The Second Wave of Emotet

In the national segment of the Internet the second wave of Emotet Trojan infection has been identified. We have previously written in the news about Emotet: Bankers Attack and Bankers Attack. Part 2.

The Emotet Trojan which offers the transfer service, including to other families of malicious software, has been increasing the risks of communication in cyberspace for years. In July 2020 malware activity was noted again, and it is more aimed at carrying malicious software than in the form of a banking Trojan.

The Emotet malware, as a rule, spreads through documents attached to emails and uses correspondence found on already compromised accounts. Emails can be sent:

• on behalf of a business partner (including significant global companies);

• on behalf of a familiar person;

• in the form of spam mailing containing a short message with an attachment or download link which looks like ordinary accounting reports, delivery notifications or various financial documents;

• on behalf of anti-virus programs with an attachment such as the latest signatures.

In this situation employees are usually the weakest link in the information security chain. Therefore, it is very important to teach them how to recognize phishing e-mails which may contain various malware.

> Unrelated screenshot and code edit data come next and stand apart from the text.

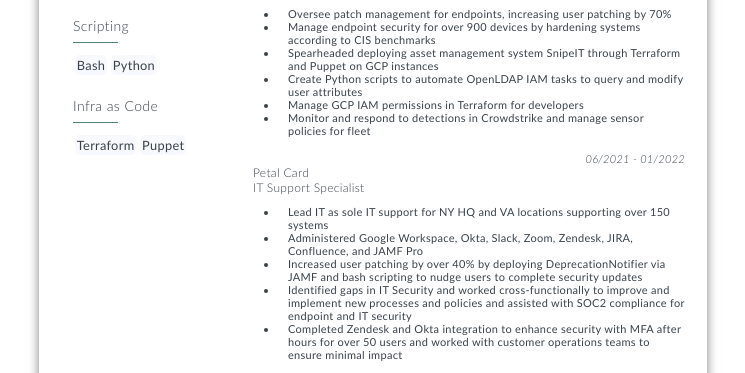
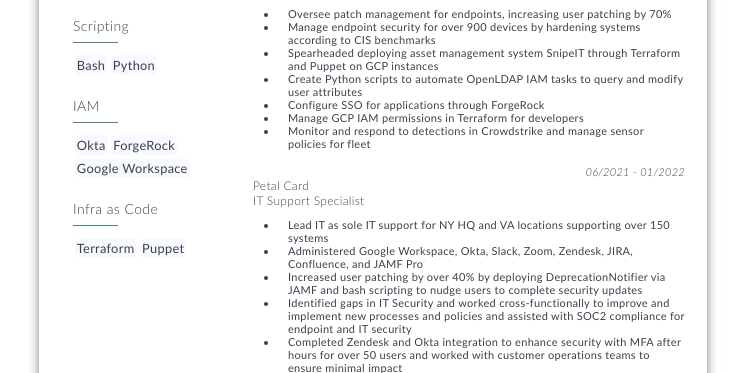
Before and after one commit to jocelynkhuu/resume, a plain HTML site: page index.html in a window 1280 px wide. Shown: the part 348-721 px from the top of the page, without its empty margins (267-1012 px from the left). Drawn offline with Linux system fonts and the light colour scheme; a web font is replaced by a local one.

Commit message:
Update index.html

```diff
--- a/index.html
+++ b/index.html
@@ -463,6 +463,16 @@
                     </section>
                     <section class="container">
                             <div class="title">
+                                <h3>IAM</h3>
+                                <div class="keyline"></div>
+                            </div>                    <div class="minimal flex-container">
+                                    <h6 class="main-skill skill">Okta</h6>
+                                    <h6 class="main-skill skill">ForgeRock</h6>
+                                    <h6 class="main-skill skill">Google Workspace</h6>
+                            </div>
+                    </section>
+                    <section class="container">
+                            <div class="title">
                                 <h3>Infra as Code</h3>
                                 <div class="keyline"></div>
                             </div>                    <div class="minimal flex-container">
@@ -506,6 +516,7 @@
                         <li>Manage endpoint security for over 900 devices by hardening systems according to CIS benchmarks</li>
                         <li>Spearheaded deploying asset management system SnipeIT through Terraform and Puppet on GCP instances</li>
                         <li>Create Python scripts to automate OpenLDAP IAM tasks to query and modify user attributes</li>
+                        <li>Configure SSO for applications through ForgeRock</li>
                         <li>Manage GCP IAM permissions in Terraform for developers</li>
                         <li>Monitor and respond to detections in Crowdstrike and manage sensor policies for fleet</li>
                     </ul>
```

Opening of the received attachments can lead to the implementation of various types of cyber fraud including infection of the entire organization’s network.

Trojan is most often attached as Office documents, the configurations of which contain tools to perform various functions. Some highly specialized modules are designed to compromise e-mail, while others focus on stealing authentication data stored in the browser, some allow to conduct DDoS attacks, while others can spread ransomware.

The following are the signs of the spread and infection of the Emotet Trojan identified by CERT.BY:

Sender addresses:

  • manzimonate@oaks.co.za
  • yaghoutian@atateb-novin.ir
  • acoste@inespre.gob.do
  • info@primegeoconsult.ae
  • payment.mohali@magnusfm.in

Links found in sent emails:

  • http[:]//hesa.co.id/244344-5afaxlSlRW-module/lm/ovgx1y8cydht-1915/
  • http[:]//arkestate.al/obasr/docs/lHVxBMgs/
  • http[:]//wto.formstack.com/forms/pef_blr171

Hash of sent Office files:

  • 927cebea7040f6ee979e6e51c547842f
  • fcab4279db965fdf4e4d2972c86ffc48
  • 940344fdf74e8759cd926719cf6aeb53
  • 227d2bc3bb0b0099d285356b5db3d344
  • 45b005eaaa59891233f645da38480a67
  • 8580c9ce647bfee3853d85619bbd72b3
  • 85cbd6790bedf2dacfa7ea3e73262581
  • 85cbd6790bedf2dacfa7ea3e73262581
  • 8e04616afb5d7ff3877dd7b12e980b86
  • 4f0233fce715c44700ad1e0b66db0a9e
  • a40327370c902ee1c0d1eabc3311d0ac
  • 8580c9ce647bfee3853d85619bbd72b3

Contacting the command centers:

  • http[:]//104.131.11.150:443
  • http[:]//109.116.214.124:443
  • http[:]//153.163.83.106
  • http[:]//162.249.220.190
  • http[:]//174.102.48.180
  • http[:]//174.137.65.18
  • http[:]//181.230.116.163
  • http[:]//185.94.252.104:443
  • http[:]//189.212.199.126:443
  • http[:]//190.160.53.126
  • http[:]//190.55.181.54:443
  • http[:]//24.233.112.152
  • http[:]//24.43.99.75
  • http[:]//37.70.8.161
  • http[:]//64.183.73.122
  • http[:]//68.44.137.144:443
  • http[:]//70.121.172.89
  • http[:]//74.120.55.163
  • http[:]//85.152.162.105
  • http[:]//89.186.91.200:443
  • http[:]//97.82.79.83

Additional information on signs of spread and infection is available at::
https://pastebin.com/PDFdAyue

To avoid the infection, you should be very careful when receiving a letter with an attachment even from a person you know. If you have the slightest doubt about the content or attachment of an e-mail we recommend you to contact the sender by phone or by an alternative channel and clarify the necessary details of the message, otherwise you need to contact the organization’s information security service.